Bottom Line: Myocardial functional changes were significantly associated with whole-body insulin sensitivity and decreased myocardial glucose utilisation.ZL hearts a 2.4-fold reduced insulin-mediated phosphorylation of Akt was found (p < 0.05).Using PET and echocardiography, we found increases in myocardial FA oxidation with a concomitant decrease of insulin-mediated myocardial glucose utilisation in early DCM.

View Article: PubMed Central - HTML - PubMed

Affiliation: Department of Endocrinology, Diabetes Centre, VU University Medical Centre, Amsterdam, The Netherlands. c.vandenbrom@vumc.nl

ABSTRACT

Background: In vitro data suggest that changes in myocardial substrate metabolism may contribute to impaired myocardial function in diabetic cardiomyopathy (DCM). The purpose of the present study was to study in a rat model of early DCM, in vivo changes in myocardial substrate metabolism and their association with myocardial function.

Methods: Zucker diabetic fatty (ZDF) and Zucker lean (ZL) rats underwent echocardiography followed by [11C]palmitate positron emission tomography (PET) under fasting, and [18F]-2-fluoro-2-deoxy-D-glucose PET under hyperinsulinaemic euglycaemic clamp conditions. Isolated cardiomyocytes were used to determine isometric force development.

Results: PET data showed a 66% decrease in insulin-mediated myocardial glucose utilisation and a 41% increase in fatty acid (FA) oxidation in ZDF vs. ZL rats (both p < 0.05). Echocardiography showed diastolic and systolic dysfunction in ZDF vs. ZL rats, which was paralleled by a significantly decreased maximal force (68%) and maximal rate of force redevelopment (69%) of single cardiomyocytes. Myocardial functional changes were significantly associated with whole-body insulin sensitivity and decreased myocardial glucose utilisation.
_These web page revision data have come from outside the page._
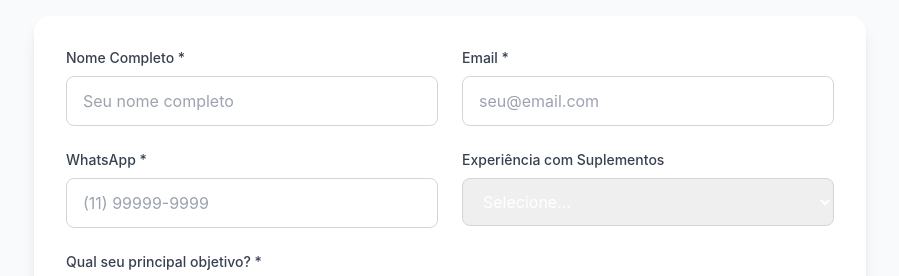
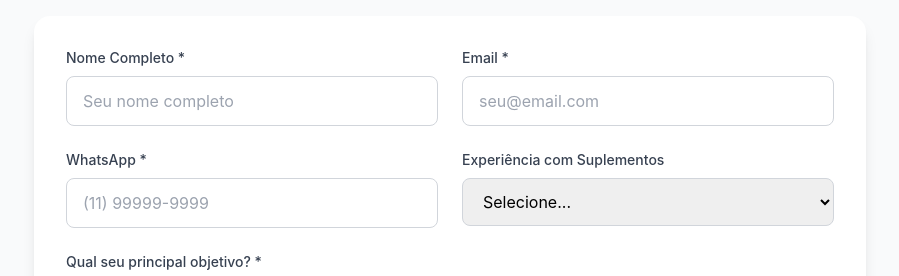
Before and after one commit to mitesuplementos-art/mite-suplementos-landing, a Next.js app: page / in a window 1280 px wide. Shown: the part 1836-2112 px from the top of the page, without its empty margins (190-1089 px from the left). Built offline with nearby package versions, Linux system fonts and the light colour scheme.

Commit message:
Update page.tsx

```diff
--- a/app/page.tsx
+++ b/app/page.tsx
@@ -286,21 +286,21 @@ Aguardo o contato!`
               <div className="grid grid-cols-1 md:grid-cols-2 gap-6">
                 <div>
                   <label className="block text-sm font-medium text-gray-700 mb-2">Nome Completo *</label>
-                  <input type="text" name="name" value={formData.name} onChange={handleInputChange} className="w-full px-4 py-3 border border-gray-300 rounded-lg focus:ring-2 focus:ring-[#6B7C32] focus:border-transparent" placeholder="Seu nome completo" required />
+                  <input type="text" name="name" value={formData.name} onChange={handleInputChange} className="w-full px-4 py-3 border border-gray-300 rounded-lg focus:ring-2 focus:ring-[#6B7C32] focus:border-transparent text-black" placeholder="Seu nome completo" required />
                 </div>
                 <div>
                   <label className="block text-sm font-medium text-gray-700 mb-2">Email *</label>
-                  <input type="email" name="email" value={formData.email} onChange={handleInputChange} className="w-full px-4 py-3 border border-gray-300 rounded-lg focus:ring-2 focus:ring-[#6B7C32] focus:border-transparent" placeholder="seu@email.com" required />
+                  <input type="email" name="email" value={formData.email} onChange={handleInputChange} className="w-full px-4 py-3 border border-gray-300 rounded-lg focus:ring-2 focus:ring-[#6B7C32] focus:border-transparent text-black" placeholder="seu@email.com" required />
                 </div>
               </div>
               <div className="grid grid-cols-1 md:grid-cols-2 gap-6">
                 <div>
                   <label className="block text-sm font-medium text-gray-700 mb-2">WhatsApp *</label>
-                  <input type="tel" name="phone" value={formData.phone} onChange={handleInputChange} className="w-full px-4 py-3 border border-gray-300 rounded-lg focus:ring-2 focus:ring-[#6B7C32] focus:border-transparent" placeholder="(11) 99999-9999" required />
+                  <input type="tel" name="phone" value={formData.phone} onChange={handleInputChange} className="w-full px-4 py-3 border border-gray-300 rounded-lg focus:ring-2 focus:ring-[#6B7C32] focus:border-transparent text-black" placeholder="(11) 99999-9999" required />
                 </div>
                 <div>
                   <label className="block text-sm font-medium text-gray-700 mb-2">Experiência com Suplementos</label>
-                  <select name="experience" value={formData.experience} onChange={handleInputChange} className="w-full px-4 py-3 border border-gray-300 rounded-lg focus:ring-2 focus:ring-[#6B7C32] focus:border-transparent">
+                  <select name="experience" value={formData.experience} onChange={handleInputChange} className="w-full px-4 py-3 border border-gray-300 rounded-lg focus:ring-2 focus:ring-[#6B7C32] focus:border-transparent text-black">
                     <option value="">Selecione...</option>
                     <option value="iniciante">Iniciante</option>
                     <option value="intermediario">Intermediário</option>
```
ZDF hearts showed a 68% decrease in glucose transporter-4 mRNA expression (p < 0.05), a 22% decrease in glucose transporter-4 protein expression (p = 0.10), unchanged levels of pyruvate dehydrogenase kinase-4 protein expression, a 57% decreased phosphorylation of AMP activated protein kinase alpha1/2 (p < 0.05) and a 2.4-fold increased abundance of the FA transporter CD36 to the sarcolemma (p < 0.01) vs. ZL hearts, which are compatible with changes in substrate metabolism. In ZDF vs. ZL hearts a 2.4-fold reduced insulin-mediated phosphorylation of Akt was found (p < 0.05).

Conclusion: Using PET and echocardiography, we found increases in myocardial FA oxidation with a concomitant decrease of insulin-mediated myocardial glucose utilisation in early DCM. In addition, the latter was associated with impaired myocardial function. These in vivo data expand previous in vitro findings showing that early alterations in myocardial substrate metabolism contribute to myocardial dysfunction.

Show MeSH
Related in: MedlinePlus